In Tacoma, the assets outside the alliance are industrial real-estate facilities, including the proposed locations of Northwest Innovation Works, a facility to convert natural gas to methanol, and Puget Sound Energy’s planned Liquefied Natural Gas facility site.
What are other West Coast ports doing?
Southern California and British Columbia are investing hundreds of millions of dollars to upgrade terminals and surrounding infrastructure to get big-ship ready. Prince Rupert, for example, has plans to spend $158 million to increase container capacity to 1.3 million TEUs a year to enhance the Canadian gateway’s growing role in North American trans-Pacific trade.
The Port of Long Beach, Calif., has $3 billion worth of bridge-replacement, terminal-modernization and rail projects on the books for the next decade.
While Seattle and Tacoma have naturally deep waterways that can accommodate megaships with little or no dredging, they will not be able to handle multiple ships of that size without upgraded terminals and surrounding infrastructure.
What does this mean for taxpayers?
Dan Thomas, chief financial officer for the Port of Seattle, said King County’s property-tax levy is not being used for seaport investments. In 2009, the commissioners voted to stop using levy funds for seaport purposes because container revenue was strong.

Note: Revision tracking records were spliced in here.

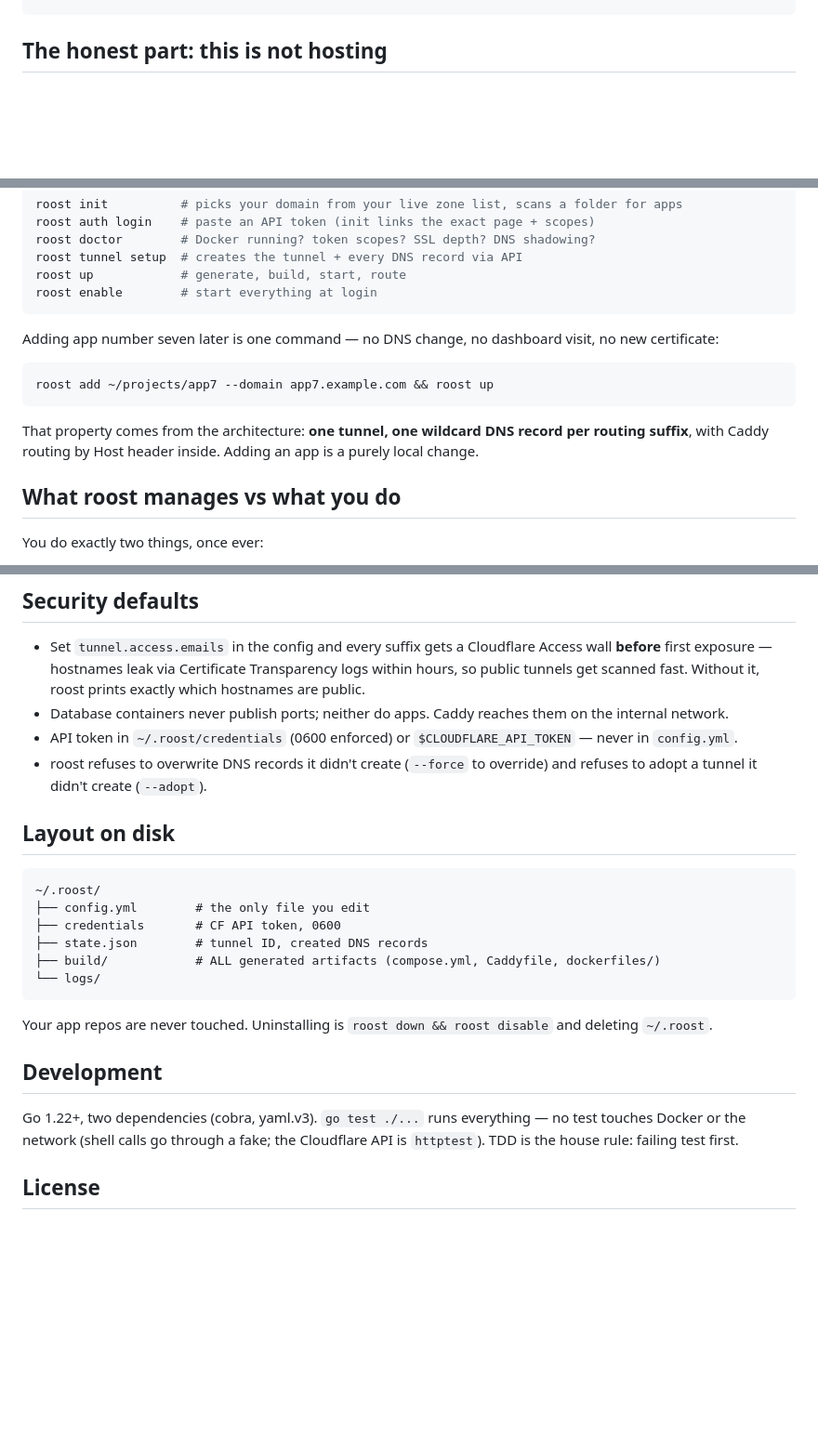
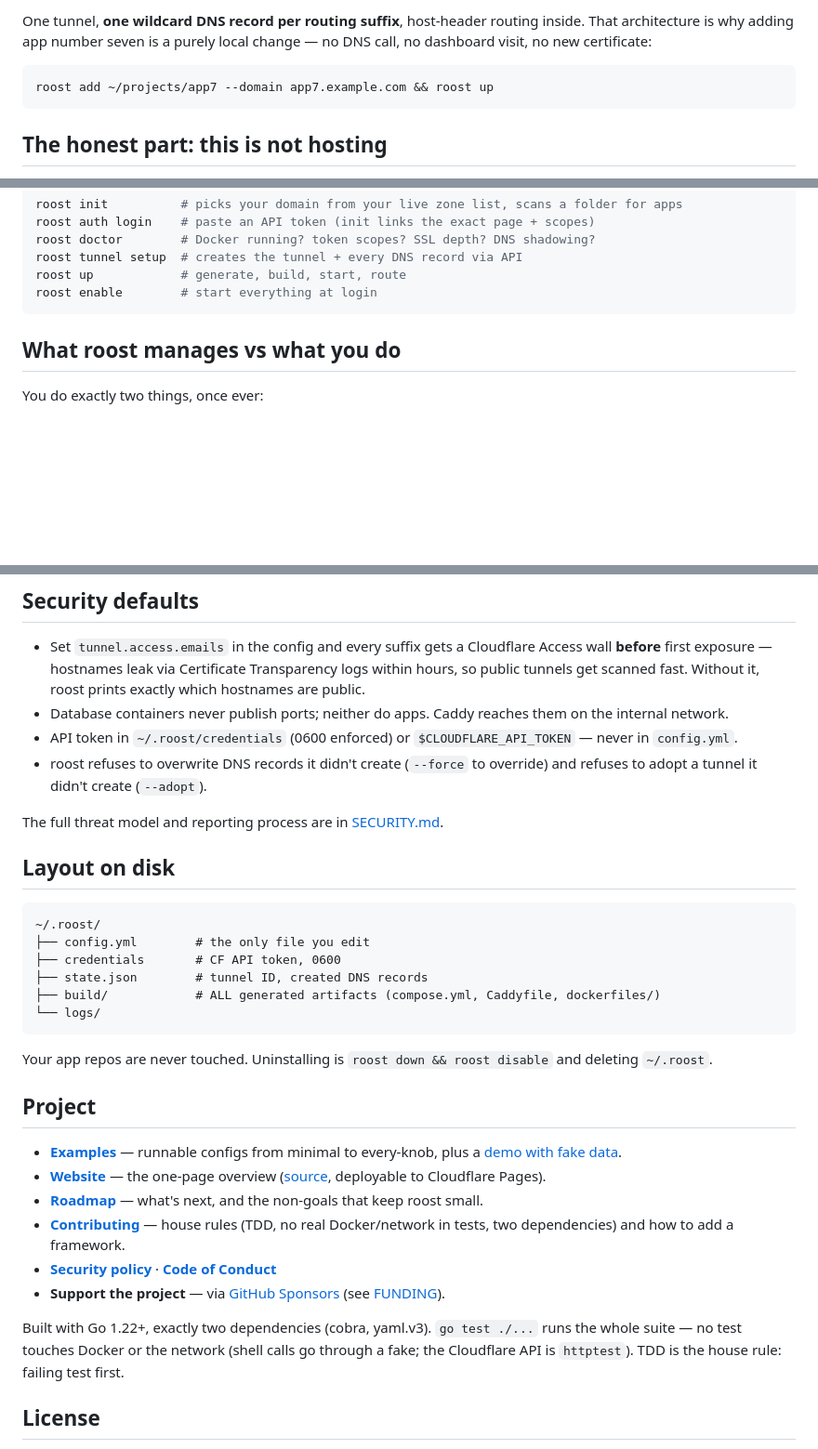
Before and after one commit to cdrrazan/Roost, a Markdown page: README.md, 3 parts joined by grey strips. Shown at 93% size. Rendered like a GitHub page; blank space fills up the shorter version.

````diff
--- a/README.md
+++ b/README.md
@@ -28,3 +64,11 @@ up: some-rails-app → https://crm.example.com
+One tunnel, **one wildcard DNS record per routing suffix**, host-header
+routing inside. That architecture is why adding app number seven is a purely
+local change — no DNS call, no dashboard visit, no new certificate:
+
+```bash
+roost add ~/projects/app7 --domain app7.example.com && roost up
+```
+
 ## The honest part: this is not hosting
 
 Your apps **roost** while the laptop is open and leave when it closes. Lid
@@ -49,17 +93,6 @@ roost tunnel setup  # creates the tunnel + every DNS record via API
 roost up            # generate, build, start, route
 roost enable        # start everything at login
 ```
-
-Adding app number seven later is one command — no DNS change, no dashboard
-visit, no new certificate:
-
-```bash
-roost add ~/projects/app7 --domain app7.example.com && roost up
-```
-
-That property comes from the architecture: **one tunnel, one wildcard DNS
-record per routing suffix**, with Caddy routing by Host header inside. Adding
-an app is a purely local change.
 
 ## What roost manages vs what you do
 
@@ -144,6 +180,8 @@ the tunnel as an implementation detail.
 - roost refuses to overwrite DNS records it didn't create (`--force` to
   override) and refuses to adopt a tunnel it didn't create (`--adopt`).
 
+The full threat model and reporting process are in [SECURITY.md](SECURITY.md).
+
 ## Layout on disk
 
 ```
@@ -158,11 +196,24 @@ the tunnel as an implementation detail.
 Your app repos are never touched. Uninstalling is `roost down && roost
 disable` and deleting `~/.roost`.
 
-## Development
+## Project
 
-Go 1.22+, two dependencies (cobra, yaml.v3). `go test ./...` runs everything —
-no test touches Docker or the network (shell calls go through a fake; the
-Cloudflare API is `httptest`). TDD is the house rule: failing test first.
+- **[Examples](examples/)** — runnable configs from minimal to every-knob,
+  plus a [demo with fake data](examples/demo/config.yml).
+- **[Website](https://roost.pages.dev)** — the one-page overview
+  ([source](site/), deployable to Cloudflare Pages).
+- **[Roadmap](ROADMAP.md)** — what's next, and the non-goals that keep roost
+  small.
+- **[Contributing](CONTRIBUTING.md)** — house rules (TDD, no real
+  Docker/network in tests, two dependencies) and how to add a framework.
+- **[Security policy](SECURITY.md)** · **[Code of Conduct](CODE_OF_CONDUCT.md)**
+- **Support the project** — via [GitHub Sponsors](https://github.com/sponsors/cdrrazan)
+  (see [FUNDING](.github/FUNDING.yml)).
+
+Built with Go 1.22+, exactly two dependencies (cobra, yaml.v3). `go test
+./...` runs the whole suite — no test touches Docker or the network (shell
+calls go through a fake; the Cloudflare API is `httptest`). TDD is the house
+rule: failing test first.
 
 ## License
 
````
Also changed, not shown: other parts of README.md (+44 -5 lines).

The tax levy is mainly used to support the Fishermen’s Terminal, which is not self-sustaining, and for environmental remediation and paying back bond debt.
The Port also agreed to fund up to $300 million for the Highway 99 tunnel project with levy funds.
Thomas said the levy could potentially support investments in the Seaport Alliance, but because the two ports would split the cost of any improvements at the terminals, “you would hope there is less need for capital investment in general.”
“But that still remains to be seen,” he said.
Levy funds are probably “the last thing we would look at for funding the alliance,” Thomas said. “We would hope to fund it with cash and revenue bonds and those kinds of sources.”
How will it be run?
In terms of governance, the Seaport Alliance will be similar to Pike Place Market and the Seattle Art Museum, which are public-development authorities.
Gov. Jay Inslee signed a bill giving the ports that ability in April. The tax-exempt port-development authority will make the alliance a separate entity from the ports for contracting, auditing and reporting purposes. It will be governed by the 10 members of the two port commissions.
Port of Tacoma CEO John Wolfe will serve as the CEO of the Seaport Alliance and remain in his current position. By the end of five years, the Port of Tacoma is expected to make the port CEO a separate position.